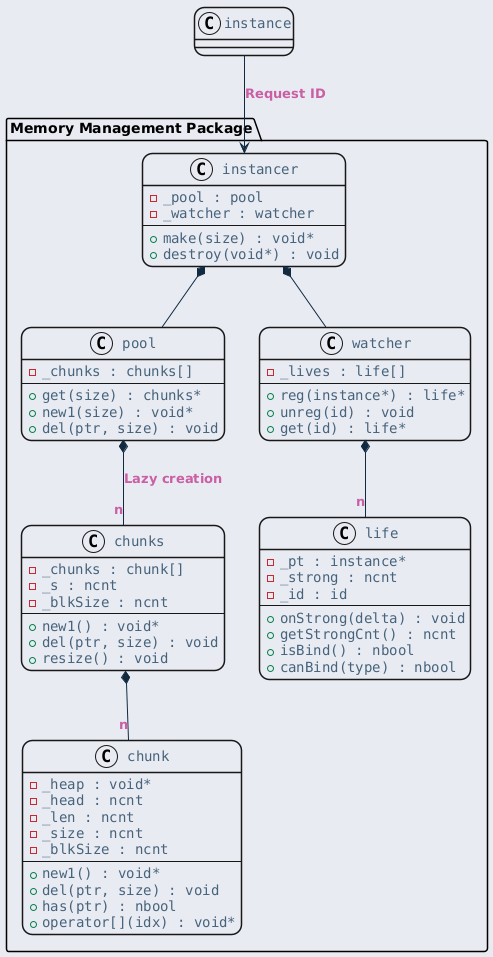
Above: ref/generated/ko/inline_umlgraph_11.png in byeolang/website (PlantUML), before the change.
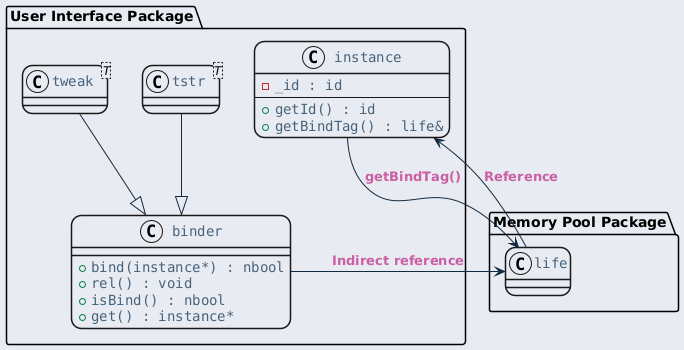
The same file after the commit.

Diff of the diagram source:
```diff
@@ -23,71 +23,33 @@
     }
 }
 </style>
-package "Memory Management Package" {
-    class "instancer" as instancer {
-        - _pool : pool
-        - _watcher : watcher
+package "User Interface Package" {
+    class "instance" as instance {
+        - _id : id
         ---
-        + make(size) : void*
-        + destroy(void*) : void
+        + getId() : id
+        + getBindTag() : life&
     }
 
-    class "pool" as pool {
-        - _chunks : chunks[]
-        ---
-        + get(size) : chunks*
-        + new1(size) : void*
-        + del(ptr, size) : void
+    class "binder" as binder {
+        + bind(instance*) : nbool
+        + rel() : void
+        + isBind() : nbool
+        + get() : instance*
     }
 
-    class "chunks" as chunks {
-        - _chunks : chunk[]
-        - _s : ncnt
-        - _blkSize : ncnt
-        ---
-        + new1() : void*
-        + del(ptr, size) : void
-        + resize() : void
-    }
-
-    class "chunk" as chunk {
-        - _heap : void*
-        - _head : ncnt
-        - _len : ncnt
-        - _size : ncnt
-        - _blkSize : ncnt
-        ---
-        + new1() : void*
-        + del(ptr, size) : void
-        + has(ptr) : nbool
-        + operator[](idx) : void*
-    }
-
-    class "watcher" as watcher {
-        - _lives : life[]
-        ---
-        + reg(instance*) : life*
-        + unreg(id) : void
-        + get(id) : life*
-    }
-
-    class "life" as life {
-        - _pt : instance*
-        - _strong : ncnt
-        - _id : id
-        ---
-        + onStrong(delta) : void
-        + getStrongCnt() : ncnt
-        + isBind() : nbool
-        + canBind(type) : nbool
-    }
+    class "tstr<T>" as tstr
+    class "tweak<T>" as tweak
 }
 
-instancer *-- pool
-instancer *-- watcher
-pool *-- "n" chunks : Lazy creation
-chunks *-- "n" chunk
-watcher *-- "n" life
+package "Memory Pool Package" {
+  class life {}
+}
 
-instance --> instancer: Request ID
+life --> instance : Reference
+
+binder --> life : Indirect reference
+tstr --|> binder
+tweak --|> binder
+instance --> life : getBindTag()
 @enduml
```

+++++

What is needed is an exact copy of the data, with the pictures removed.

Above: ref/generated/ko/inline_umlgraph_11.png in byeolang/website (PlantUML), before the change.
The same file after the commit.

Diff of the diagram source:
```diff
@@ -23,71 +23,33 @@
     }
 }
 </style>
-package "Memory Management Package" {
-    class "instancer" as instancer {
-        - _pool : pool
-        - _watcher : watcher
+package "User Interface Package" {
+    class "instance" as instance {
+        - _id : id
         ---
-        + make(size) : void*
-        + destroy(void*) : void
+        + getId() : id
+        + getBindTag() : life&
     }
 
-    class "pool" as pool {
-        - _chunks : chunks[]
-        ---
-        + get(size) : chunks*
-        + new1(size) : void*
-        + del(ptr, size) : void
+    class "binder" as binder {
+        + bind(instance*) : nbool
+        + rel() : void
+        + isBind() : nbool
+        + get() : instance*
     }
 
-    class "chunks" as chunks {
-        - _chunks : chunk[]
-        - _s : ncnt
-        - _blkSize : ncnt
-        ---
-        + new1() : void*
-        + del(ptr, size) : void
-        + resize() : void
-    }
-
-    class "chunk" as chunk {
-        - _heap : void*
-        - _head : ncnt
-        - _len : ncnt
-        - _size : ncnt
-        - _blkSize : ncnt
-        ---
-        + new1() : void*
-        + del(ptr, size) : void
-        + has(ptr) : nbool
-        + operator[](idx) : void*
-    }
-
-    class "watcher" as watcher {
-        - _lives : life[]
-        ---
-        + reg(instance*) : life*
-        + unreg(id) : void
-        + get(id) : life*
-    }
-
-    class "life" as life {
-        - _pt : instance*
-        - _strong : ncnt
-        - _id : id
-        ---
-        + onStrong(delta) : void
-        + getStrongCnt() : ncnt
-        + isBind() : nbool
-        + canBind(type) : nbool
-    }
+    class "tstr<T>" as tstr
+    class "tweak<T>" as tweak
 }
 
-instancer *-- pool
-instancer *-- watcher
-pool *-- "n" chunks : Lazy creation
-chunks *-- "n" chunk
-watcher *-- "n" life
+package "Memory Pool Package" {
+  class life {}
+}
 
-instance --> instancer: Request ID
+life --> instance : Reference
+
+binder --> life : Indirect reference
+tstr --|> binder
+tweak --|> binder
+instance --> life : getBindTag()
 @enduml
```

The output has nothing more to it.